▶ [WHAT NEEDS TO BE DONE] Send each entry back exactly as given, pictures excluded.

▶ [PROVIDED INFORMATION]
= Beginning of Section =
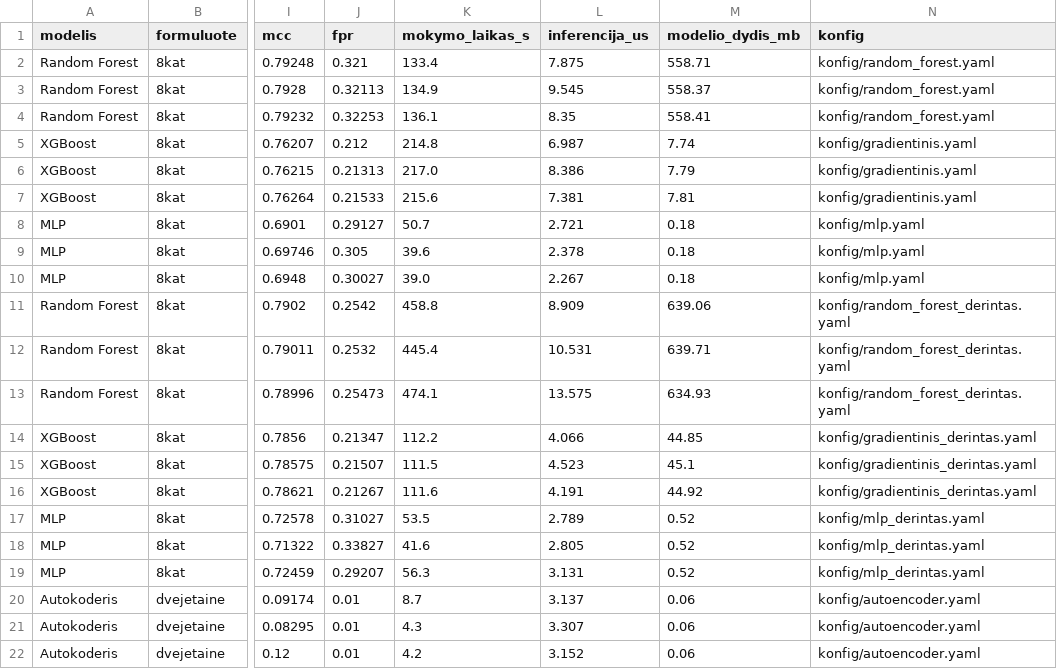
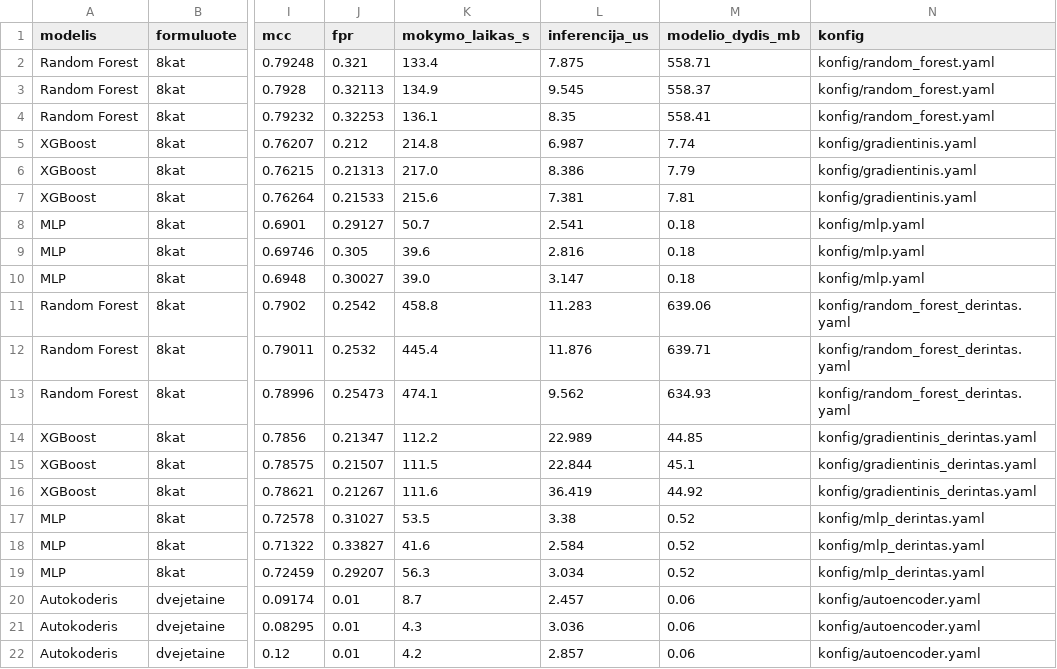
Before and after one commit to Turmenas/iot-ids-praktika, a CSV file: rezultatai/rezultatai.csv, drawn as a sheet; only a part is shown, gaps mark what is left out; the diff names each change by its address in the sheet, - before the commit and + after, or states it on an @@ line.

```diff
--- a/rezultatai/rezultatai.csv
+++ b/rezultatai/rezultatai.csv
-L8 (inferencija_us): 2.721
+L8 (inferencija_us): 2.541
-L9 (inferencija_us): 2.378
+L9 (inferencija_us): 2.816
-L10 (inferencija_us): 2.267
+L10 (inferencija_us): 3.147
-L11 (inferencija_us): 8.909
+L11 (inferencija_us): 11.283
-L12 (inferencija_us): 10.531
+L12 (inferencija_us): 11.876
-L13 (inferencija_us): 13.575
+L13 (inferencija_us): 9.562
-L14 (inferencija_us): 4.066
+L14 (inferencija_us): 22.989
-L15 (inferencija_us): 4.523
+L15 (inferencija_us): 22.844
-L16 (inferencija_us): 4.191
+L16 (inferencija_us): 36.419
-L17 (inferencija_us): 2.789
+L17 (inferencija_us): 3.38
-L18 (inferencija_us): 2.805
+L18 (inferencija_us): 2.584
-L19 (inferencija_us): 3.131
+L19 (inferencija_us): 3.034
-L20 (inferencija_us): 3.137
+L20 (inferencija_us): 2.457
-L21 (inferencija_us): 3.307
+L21 (inferencija_us): 3.036
-L22 (inferencija_us): 3.152
+L22 (inferencija_us): 2.857
```
Also changed, not shown: 9 other files.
= End of Section =
▶ [RESULT OF THE EXERCISE]
Before and after one commit to Turmenas/iot-ids-praktika, a CSV file: rezultatai/rezultatai.csv, drawn as a sheet; only a part is shown, gaps mark what is left out; the diff names each change by its address in the sheet, - before the commit and + after, or states it on an @@ line.

```diff
--- a/rezultatai/rezultatai.csv
+++ b/rezultatai/rezultatai.csv
-L8 (inferencija_us): 2.721
+L8 (inferencija_us): 2.541
-L9 (inferencija_us): 2.378
+L9 (inferencija_us): 2.816
-L10 (inferencija_us): 2.267
+L10 (inferencija_us): 3.147
-L11 (inferencija_us): 8.909
+L11 (inferencija_us): 11.283
-L12 (inferencija_us): 10.531
+L12 (inferencija_us): 11.876
-L13 (inferencija_us): 13.575
+L13 (inferencija_us): 9.562
-L14 (inferencija_us): 4.066
+L14 (inferencija_us): 22.989
-L15 (inferencija_us): 4.523
+L15 (inferencija_us): 22.844
-L16 (inferencija_us): 4.191
+L16 (inferencija_us): 36.419
-L17 (inferencija_us): 2.789
+L17 (inferencija_us): 3.38
-L18 (inferencija_us): 2.805
+L18 (inferencija_us): 2.584
-L19 (inferencija_us): 3.131
+L19 (inferencija_us): 3.034
-L20 (inferencija_us): 3.137
+L20 (inferencija_us): 2.457
-L21 (inferencija_us): 3.307
+L21 (inferencija_us): 3.036
-L22 (inferencija_us): 3.152
+L22 (inferencija_us): 2.857
```
Also changed, not shown: 9 other files.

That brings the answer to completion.